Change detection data
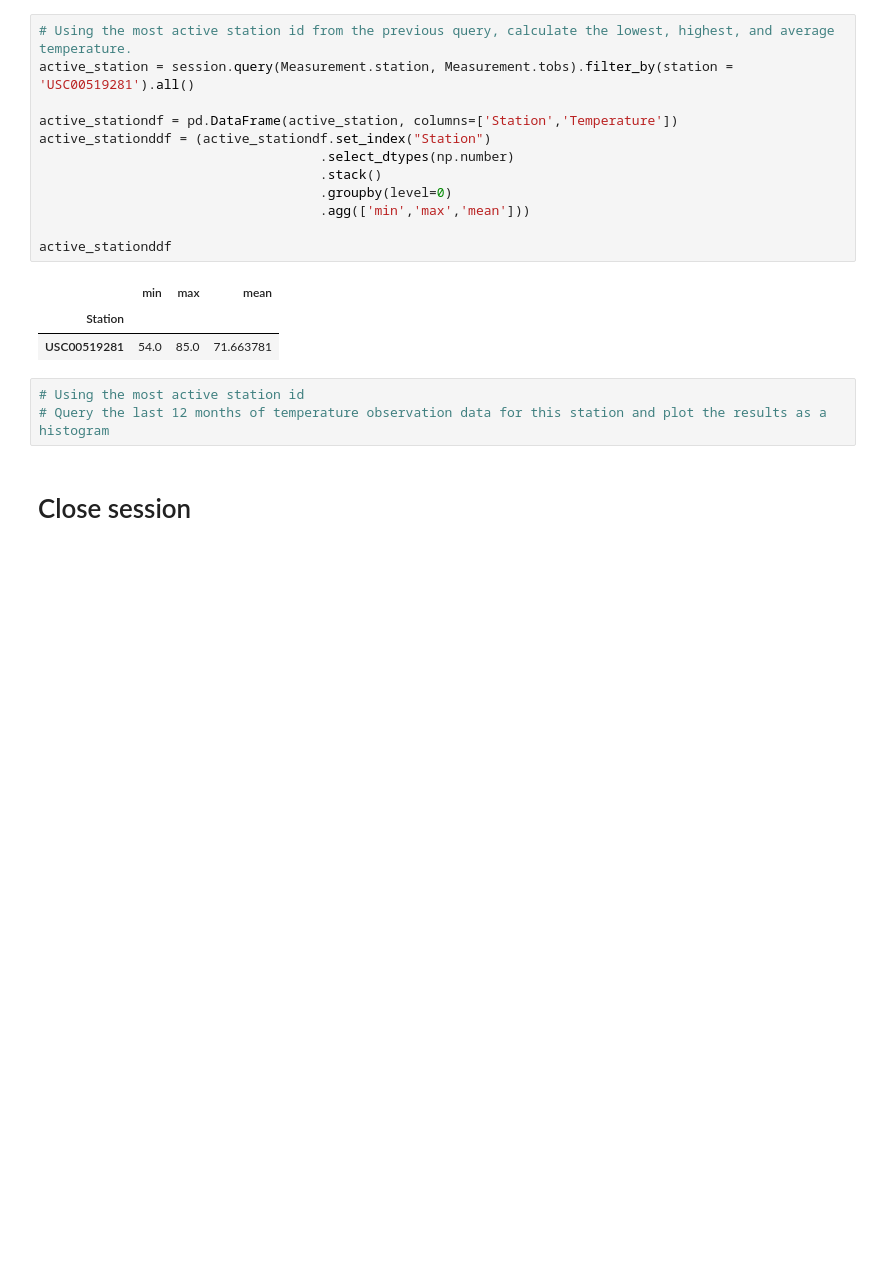
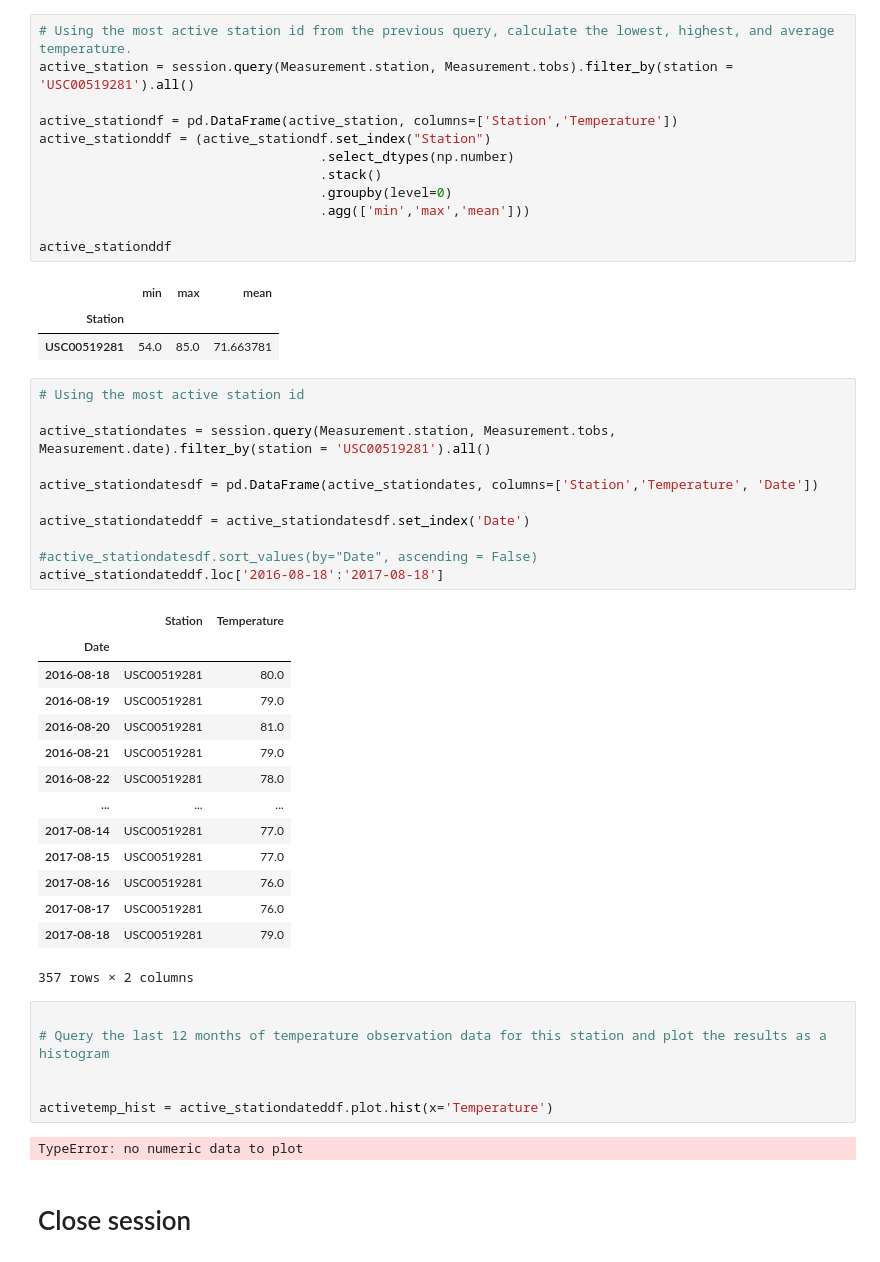
Before and after one commit to DarianR4/sqlalchemy_challenge, a Jupyter notebook: climate_starter.ipynb, the cells around one changed output. Drawn from its saved outputs; the diff is of its cells as text; blank space fills up the shorter version.

```diff
--- a/climate_starter.ipynb
+++ b/climate_starter.ipynb
@@ -202,9 +210,40 @@ active_stationddf
 |  | min | max | mean |
 | Station |  |  |  |
 | USC00519281 | 54.0 | 85.0 | 71.663781 |
+# %%
+# Using the most active station id
+
+active_stationdates = session.query(Measurement.station, Measurement.tobs, Measurement.date).filter_by(station = 'USC00519281').all()
+
+active_stationdatesdf = pd.DataFrame(active_stationdates, columns=['Station','Temperature', 'Date'])
+
+active_stationdateddf = active_stationdatesdf.set_index('Date')
+
+#active_stationdatesdf.sort_values(by="Date", ascending = False)
+active_stationdateddf.loc['2016-08-18':'2017-08-18']
+# %% [output]
+|  | Station | Temperature |
+| Date |  |  |
+| 2016-08-18 | USC00519281 | 80.0 |
+| 2016-08-19 | USC00519281 | 79.0 |
+| 2016-08-20 | USC00519281 | 81.0 |
+| 2016-08-21 | USC00519281 | 79.0 |
+| 2016-08-22 | USC00519281 | 78.0 |
+| ... | ... | ... |
+| 2017-08-14 | USC00519281 | 77.0 |
+| 2017-08-15 | USC00519281 | 77.0 |
+| 2017-08-16 | USC00519281 | 76.0 |
+| 2017-08-17 | USC00519281 | 76.0 |
+| 2017-08-18 | USC00519281 | 79.0 |
+357 rows × 2 columns
 # %%
-# Using the most active station id
+
 # Query the last 12 months of temperature observation data for this station and plot the results as a histogram
+
+
+activetemp_hist = active_stationdateddf.plot.hist(x='Temperature')
+# %% [output]
+TypeError: no numeric data to plot
 # %% [markdown]
 # Close session
 # %%
```
Also changed, not shown: parts of 2 cells of this notebook, 1 other file.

**What you should do**
In repeating the entries, exclude the pictures and alter nothing else.

**Task result**
Before and after one commit to DarianR4/sqlalchemy_challenge, a Jupyter notebook: climate_starter.ipynb, the cells around one changed output. Drawn from its saved outputs; the diff is of its cells as text; blank space fills up the shorter version.

```diff
--- a/climate_starter.ipynb
+++ b/climate_starter.ipynb
@@ -202,9 +210,40 @@ active_stationddf
 |  | min | max | mean |
 | Station |  |  |  |
 | USC00519281 | 54.0 | 85.0 | 71.663781 |
+# %%
+# Using the most active station id
+
+active_stationdates = session.query(Measurement.station, Measurement.tobs, Measurement.date).filter_by(station = 'USC00519281').all()
+
+active_stationdatesdf = pd.DataFrame(active_stationdates, columns=['Station','Temperature', 'Date'])
+
+active_stationdateddf = active_stationdatesdf.set_index('Date')
+
+#active_stationdatesdf.sort_values(by="Date", ascending = False)
+active_stationdateddf.loc['2016-08-18':'2017-08-18']
+# %% [output]
+|  | Station | Temperature |
+| Date |  |  |
+| 2016-08-18 | USC00519281 | 80.0 |
+| 2016-08-19 | USC00519281 | 79.0 |
+| 2016-08-20 | USC00519281 | 81.0 |
+| 2016-08-21 | USC00519281 | 79.0 |
+| 2016-08-22 | USC00519281 | 78.0 |
+| ... | ... | ... |
+| 2017-08-14 | USC00519281 | 77.0 |
+| 2017-08-15 | USC00519281 | 77.0 |
+| 2017-08-16 | USC00519281 | 76.0 |
+| 2017-08-17 | USC00519281 | 76.0 |
+| 2017-08-18 | USC00519281 | 79.0 |
+357 rows × 2 columns
 # %%
-# Using the most active station id
+
 # Query the last 12 months of temperature observation data for this station and plot the results as a histogram
+
+
+activetemp_hist = active_stationdateddf.plot.hist(x='Temperature')
+# %% [output]
+TypeError: no numeric data to plot
 # %% [markdown]
 # Close session
 # %%
```
Also changed, not shown: parts of 2 cells of this notebook, 1 other file.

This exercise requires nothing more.